Movie Review: Big Hero 6
Set in the fictional city of “San Fransokyo” (think part San Francisco, part Tokyo), “Big Hero 6” depicts a science prodigy named “Hiro Hamada,” who excels at robotics making. He befriends a robot named “Baymax,” made by his much older, much wiser brother “Tadashi.” Adventures and battles against evil forces ensue.
I really had no idea what to expect from this movie, other than I heard it was clean and family friendly. The movie’s best character was “Tadashi,” who is “Hiro’s” older brother. He exemplifies that best of perseverance, wisdom and a simple good-natured manner. The movie also had its fair share of funny moments and surprise plot twists.
My initial concern about this movie was that it would be a piece of anime or manga cartoon, which is an art form connected to the Japanese style of cartoon that I am convinced contains some questionable elements. Fortunately, Disney did not go all the way with the anime style and themes and instead stuck with its popular Pixar-style animation and themes.
Within the movie, there are some imitative phrases that kids will pick up on (e.g. “What the…”) that are annoying and problematic. The movie also portrays gambling, though it is painted in a bad light.
The movie wallows in a discussion about puberty, so parents should be prepared for questions that come from that. Finally, while “Hiro” learns some valuable lessons about loyalty, friendship and goodness, the hero of the story is a robot, rather than a person. It is my firm belief that these days, children, especially boys, are raised to admire made-up heroes (“Iron Man”) more than they are real-live heroes (e.g. George Washington, Winston Churchill). While this may not be inherently wrong, it falls short of what is best and most edifying.
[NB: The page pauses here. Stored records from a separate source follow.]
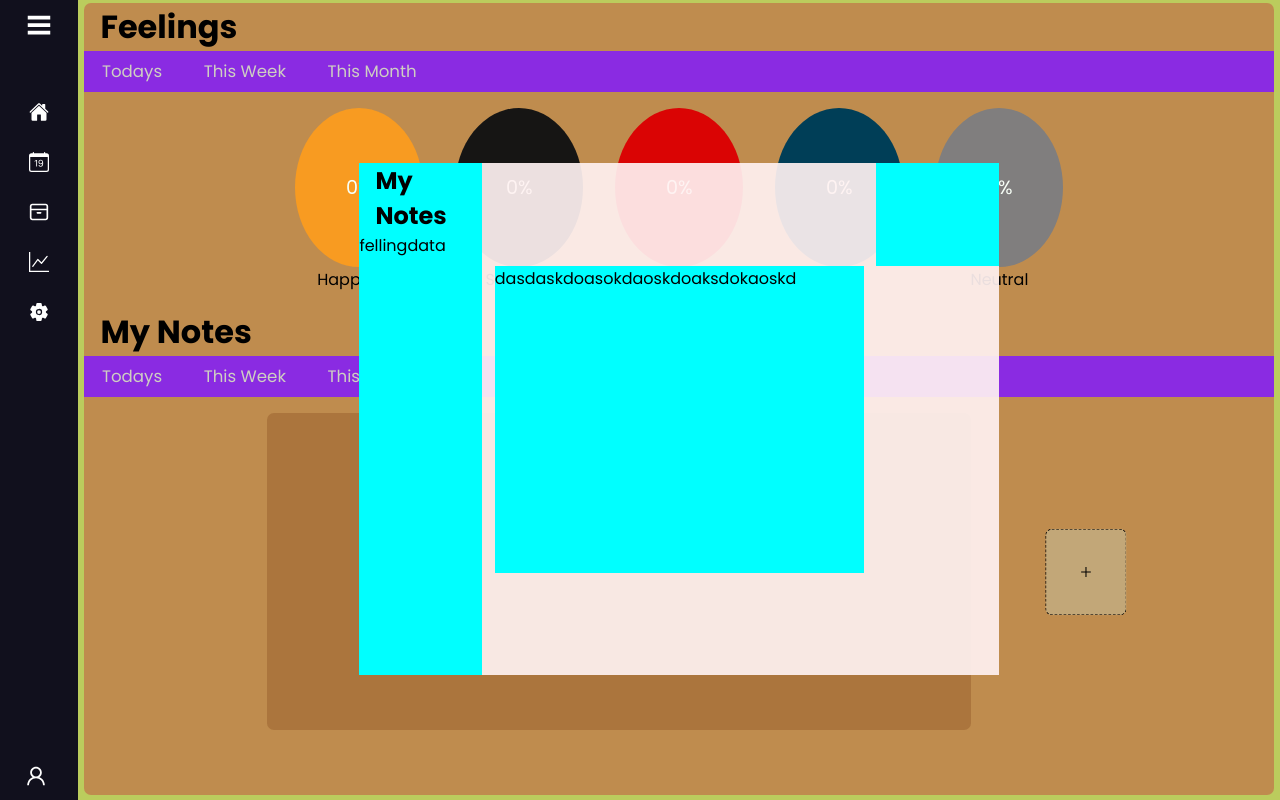
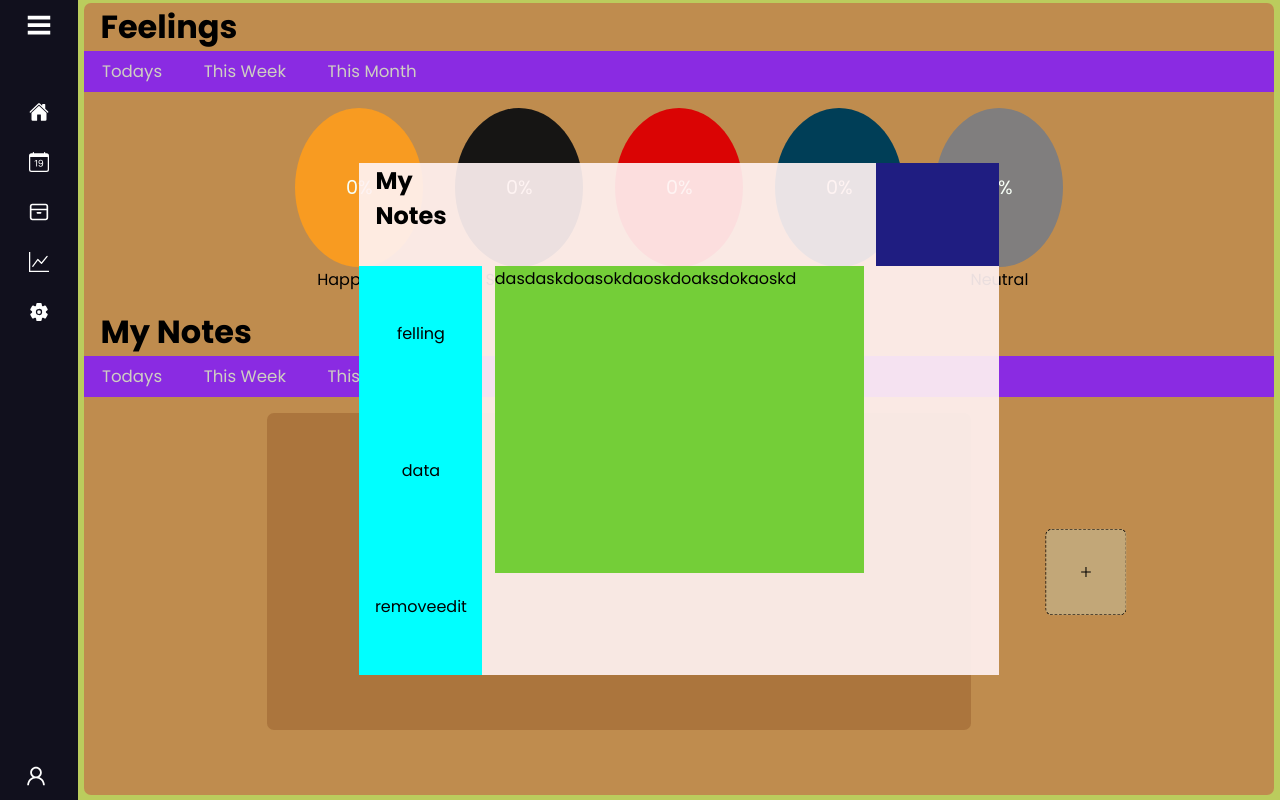
Before and after one commit to BrunoFay/Feelings-Diary, a React (Create React App) app: page / in a window 1280 px wide. Built offline with nearby package versions, Linux system fonts and the light colour scheme.

Commit message:
fix info divs of cnw

```diff
--- a/src/components/home/CardNoteWindow.jsx
+++ b/src/components/home/CardNoteWindow.jsx
@@ -4,13 +4,13 @@ export default function CardNoteWindow() {
   /* ${note.feeling} */
   return (
     <div className={`CardNoteWindow -container`}>
+        <h1>My Notes</h1>
       <div className='cnw-infos-btn '>
-        <h1>My Notes</h1>
         <span>felling</span>
         <span>data</span>
         <div>
-          <span></span>
-          <span></span>
+          <span>remove</span>
+          <span>edit</span>
         </div>
       </div>
       <div className='cnw-describe'>
--- a/src/components/home/mainHome.css
+++ b/src/components/home/mainHome.css
@@ -279,15 +279,19 @@
 
 .cnw-describe {
   grid-area: 2 / 3 / 5 / 6;
-  background-color: aqua;
+  background-color: rgb(116, 206, 56);
 }
 
 .cnw-close-btn {
   grid-area: 1 / 7 / 2 / 8;
-  background-color: aqua;
+  background-color: rgb(31, 29, 129);
 }
 
 .cnw-infos-btn {
-  grid-area: 1 / 1 / 6 / 2;
+  display: flex;
+  flex-direction: column;
+  justify-content: space-around;
+  align-items: center;
+  grid-area: 2 / 1 / 6 / 2;
   background-color: aqua;
 }
```
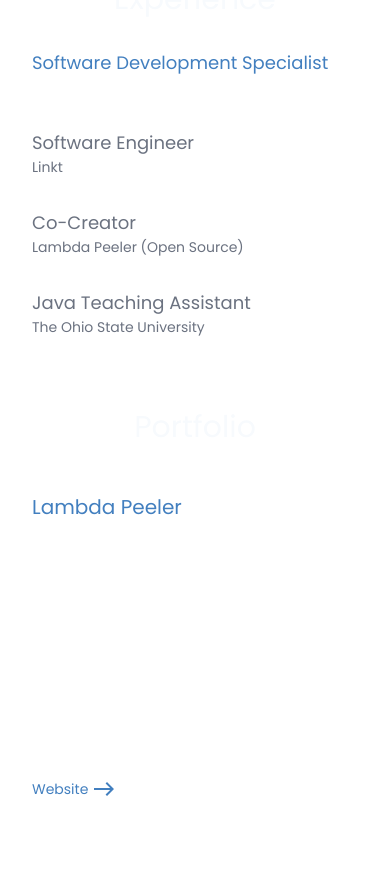
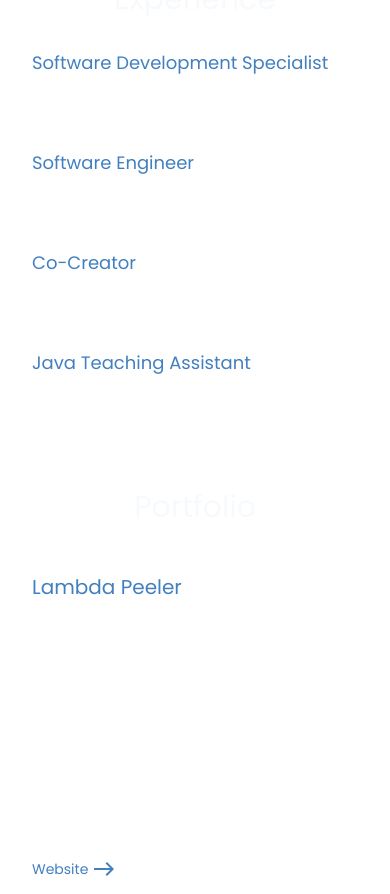
Before and after one commit to ZachMHamilton/PersonalWebsiteV2, a React (Vite) app: page / in a window 390 px wide. Shown: the part 1920-2814 px from the top of the page. Built offline with nearby package versions, Linux system fonts and the light colour scheme.

Commit message:
fix experience for mobile

```diff
--- a/src/components/main/Experience.jsx
+++ b/src/components/main/Experience.jsx
@@ -35,7 +35,7 @@
                   onClick={() => setSelectedExperience(experience)}
                 >
                   <h3
-                    className={`text-lg sm:text-xl md:text-2xl ${
+                    className={`text-lg sm:text-xl md:text-2xl text-accent sm:${
                       selectedExperience === experience
                         ? 'text-accent'
                         : 'text-gray-500'
@@ -45,7 +45,7 @@
                   </h3>
                   <div>
                     <p
-                      className={`text-sm sm:text-base md:text-lg ${
+                      className={`text-sm sm:text-base md:text-lg text-white sm:${
                         selectedExperience === experience
                           ? 'text-white'
                           : 'text-gray-500'
@@ -54,7 +54,7 @@
                       {experience.company}
                     </p>
                     <p
-                      className={`text-sm hidden sm:block sm:text-base md:text-lg ${
+                      className={`text-sm sm:text-base md:text-lg text-white sm:${
                         selectedExperience === experience
                           ? 'text-white'
                           : 'text-gray-500'
```
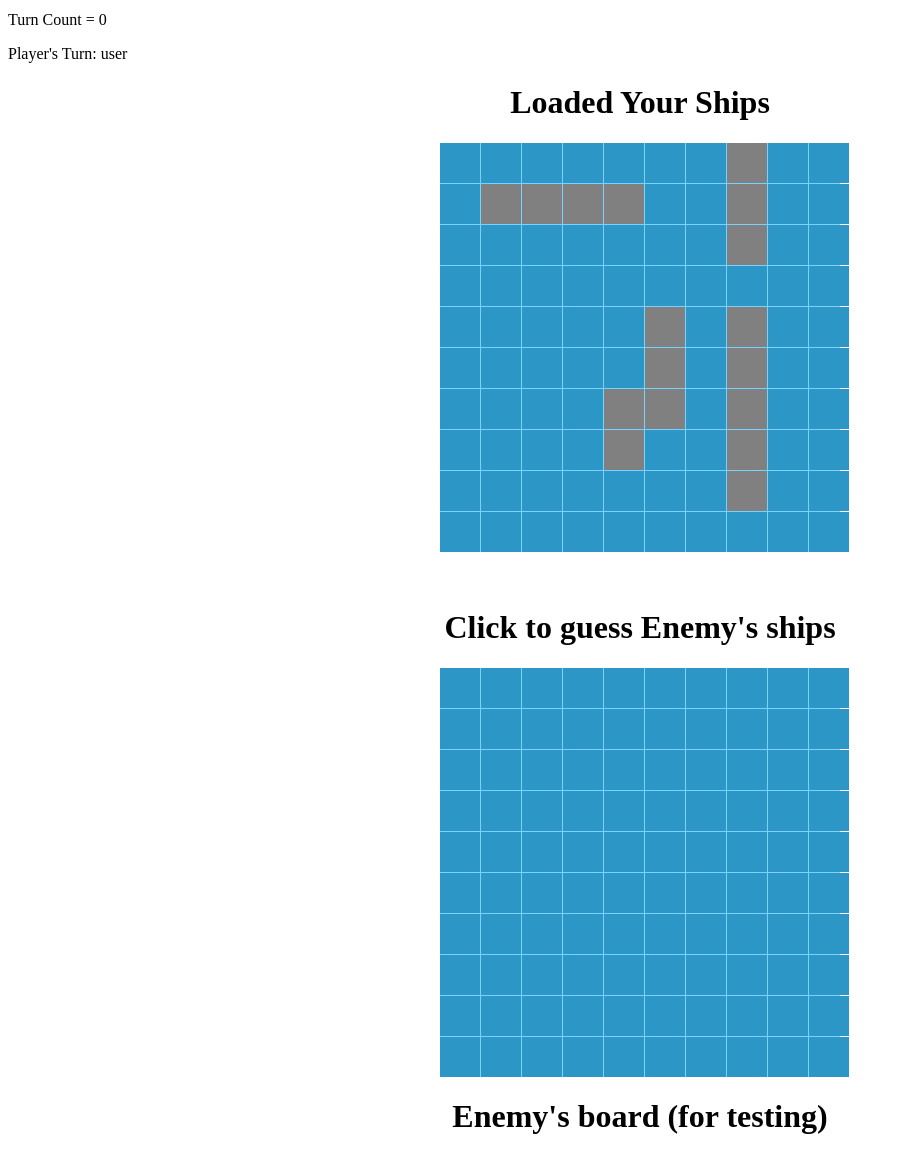
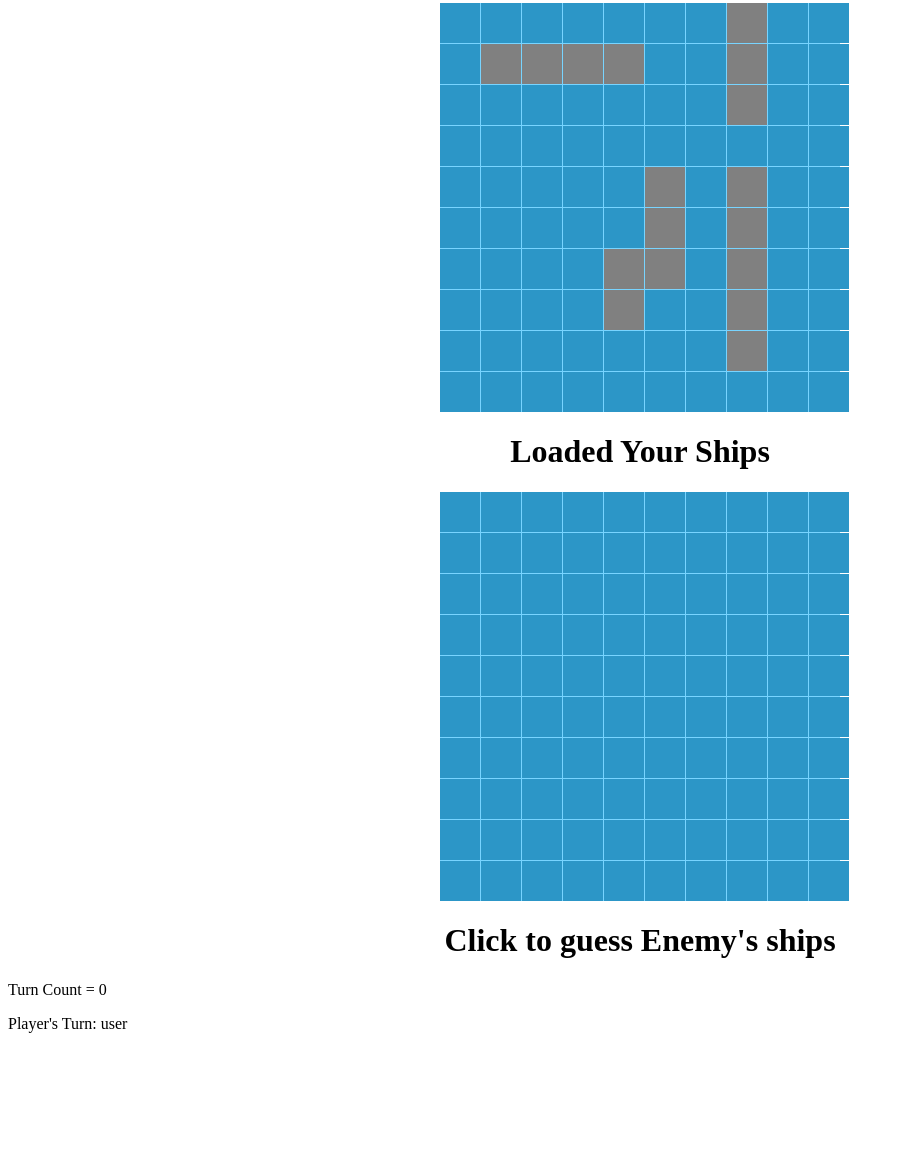
Before and after one commit to peytontan/ga-seif-project-1, a website with bundled scripts: page index.html in a window 1280 px wide. Shown: the part 5-1162 px from the top of the page, without its empty margins (0-904 px from the left). After the commit the page ends 1054 px from the top, so only its background shows below. Built offline with nearby package versions, Linux system fonts and the light colour scheme.

Commit message:
added div class of container

```diff
--- a/index.html
+++ b/index.html
@@ -24,15 +24,18 @@
 
     <!-- <h1>Place Your Ships</h1> -->
     <!-- <div class = "boardToPlace" ></div> -->
+
+    <div class = 'container'>
+        <div class = "userBoard" ></div>
+        <h1>Loaded Your Ships</h1>
+
+        <div class = "boardToClick"></div>
+        <h1>Click to guess Enemy's ships</h1>
+        <!-- <h1>Enemy's board (for testing)</h1> -->
+        <div class = "PC"></div>
+    </div>
+
     <p class = turnCount></p>
     <p class = playerTracker></p>
-    <h1>Loaded Your Ships</h1>
-    <div class = "userBoard" ></div>
-    <br>
-    <br>
-    <h1>Click to guess Enemy's ships</h1>
-    <div class = "boardToClick"></div>
-    <h1>Enemy's board (for testing)</h1>
-    <div class = "PC"></div>
 </body>
 </html>
```
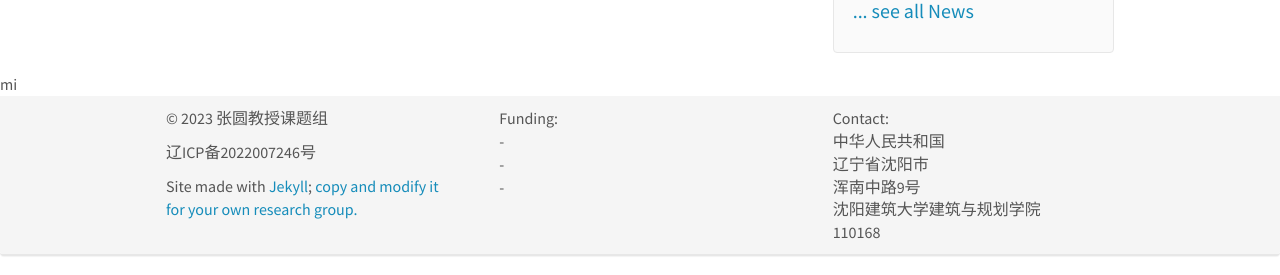
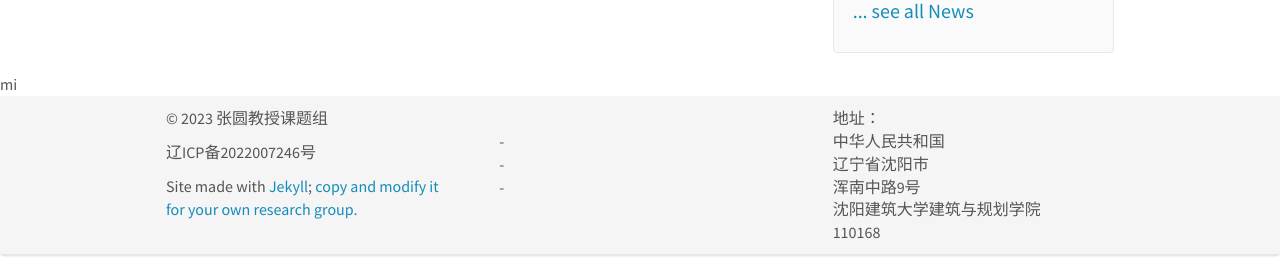
Before and after one commit to BZM2000/BZM2000.github.iottt, a Jekyll site: the page built from _pages/home.md, in a window 1280 px wide and 900 px high, scrolled down 508 px. Shown: the part 622-897 px from the top of the window. Built offline with Jekyll 4.4.1, drawn with Linux system fonts in a browser that asks for light colours; nearby versions of some CDN libraries.

Commit message:
Update footer.html

```diff
--- a/_includes/footer.html
+++ b/_includes/footer.html
@@ -15,13 +15,13 @@ mi<div id="footer" class="panel">
 
 		</div>
 		<div class="col-sm-4">
-		  Funding:<br />
+		  <br />
 		  - <a></a><br />
           - <a></a><br />
           - <a></a><br />
 		</div>
 		<div class="col-sm-4">
-		  Contact:<br />
+		  地址：<br />
 		  中华人民共和国<br />
 		  辽宁省沈阳市<br />
 		  浑南中路9号<br />
```
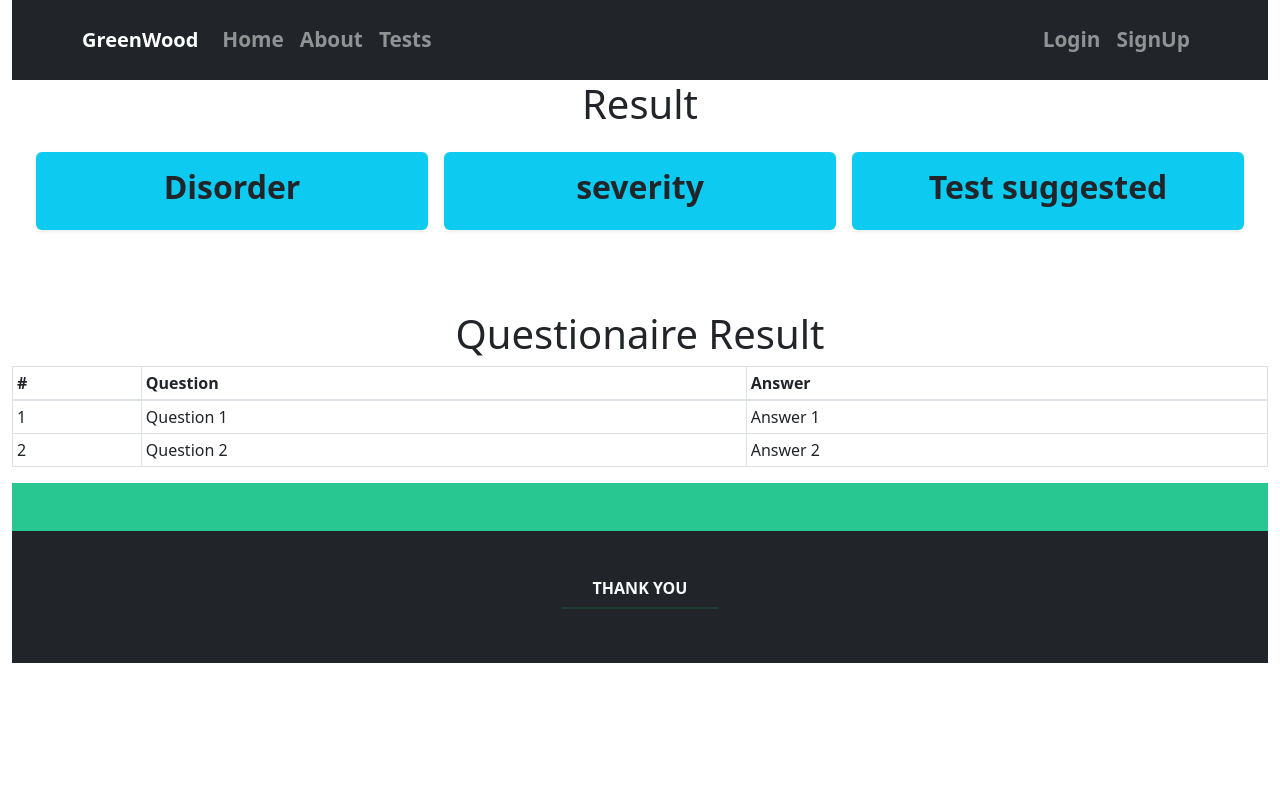
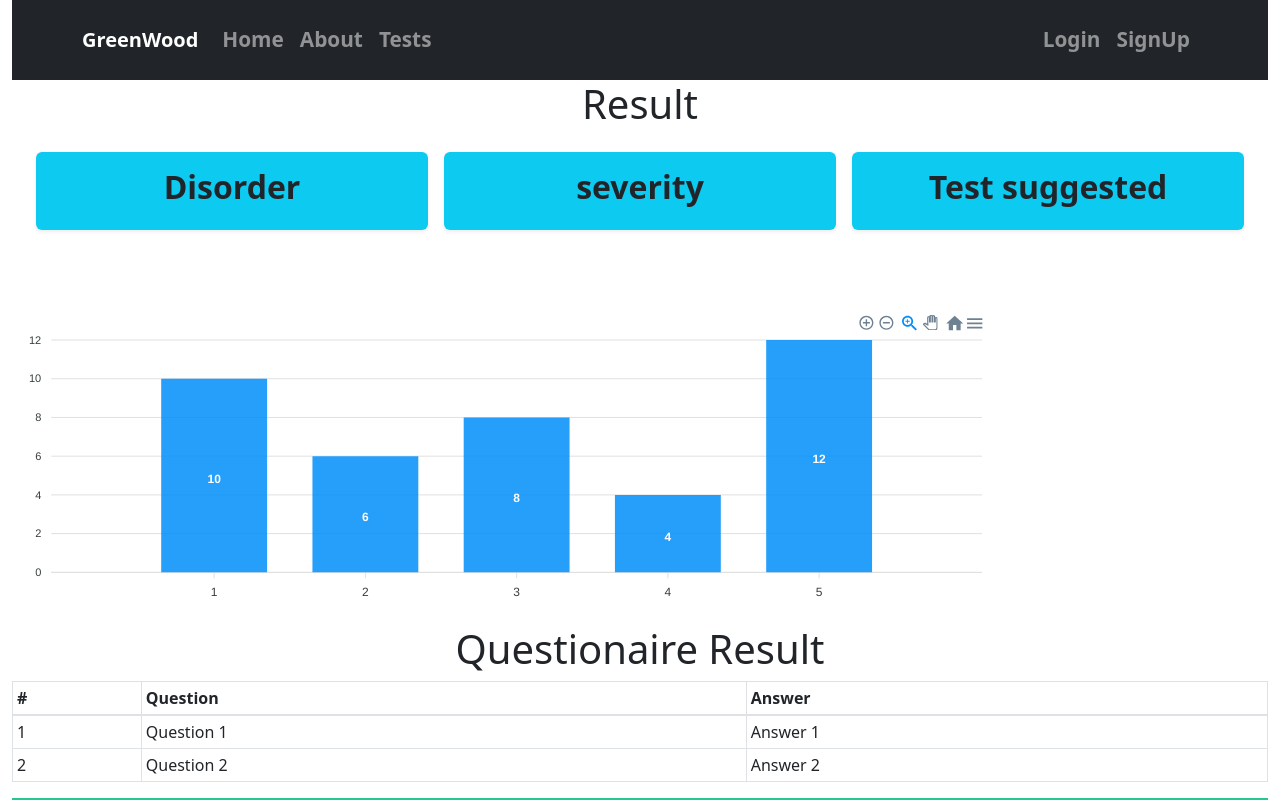
Before and after one commit to Astro3321/greenwood, a React (Create React App) app: page /result in a window 1280 px wide. Shown: the top 800 px of the page. Built offline with nearby package versions, Linux system fonts and the light colour scheme; no server answers; a web font is replaced by a local one.

Commit message:
added bar graph to result

```diff
--- a/package.json
+++ b/package.json
@@ -6,9 +6,11 @@
     "@testing-library/jest-dom": "^5.16.4",
     "@testing-library/react": "^13.3.0",
     "@testing-library/user-event": "^13.5.0",
+    "apexcharts": "^3.35.5",
     "bootstrap": "^5.2.0-beta1",
     "firebase": "^9.9.0",
     "react": "^18.2.0",
+    "react-apexcharts": "^1.4.0",
     "react-bootstrap": "^2.4.0",
     "react-dom": "^18.2.0",
     "react-router-dom": "^6.3.0",
--- a/src/components/Result.js
+++ b/src/components/Result.js
@@ -1,5 +1,6 @@
 import React from 'react'
 import { Card, Container, Row, Col, ProgressBar, Table } from 'react-bootstrap'
+import Chart from 'react-apexcharts';
 
 
 
@@ -55,6 +56,23 @@ return(
 
                     <br /><br /><br />
 
+                    <Chart  type="bar" width={980} height={300}  style={{alignitem:"center", margin:"auto"}}
+
+                    series={[
+                        {
+                            name:"answer choosed",
+                            data:[10,6,8,4,12]
+                        }
+                    ]}
+
+
+                    options={
+                        {}
+                    }
+                    >
+
+                    </Chart>
+
                     <center>
                 <h1>Questionaire Result</h1>
             </center>
--- a/src/components/UserForm.css
+++ b/src/components/UserForm.css
@@ -3,10 +3,12 @@
     margin: auto;
     background-color: whitesmoke;
     width: 300px;
-    height: 420px;
+    height: 340px;
     padding: 10px;
     display: center;
     border: 0.5rem outset #019587;
+    margin-top: 50px;
+    margin-bottom: 40px;
   }
   .square2 {
     margin: auto;
```
Also changed, not shown: 1 other file (tests, documents, lock files or other folders).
The theme of suffering and death were central to “Big Hero 6.” We see the characters’ life decisions are motivated by their response to the death of tragedy surrounding loved ones. There is, unfortunately, no mention of God or Jesus in the world of “Baymax” and “Hiro.” And though spirituality is presented, as well as family values, they are not rooted in Natural Law or absolute right and wrong. That being the case, the movie does not seem to overtly promote false religions or worldviews; it just doesn’t enhance a good worldview either. Finally, the movie does show the limits of technology and our ability to manage science. As someone once said, I am not against technology, I am against the tyranny technology has over mankind.
If your goal is to see a fairly clean, entertaining movie this time of year, “Big Hero 6” could be for you. If your goal is to inspire yourself or others to attempt great things in their field of interest of study, such as science, this film could help too. I do not think, however, this movie attains to the level of a classic or one with tremendous redeeming value, and I do not expect our household will watch it again and again.
Rating: 2.5. stars (out of 4)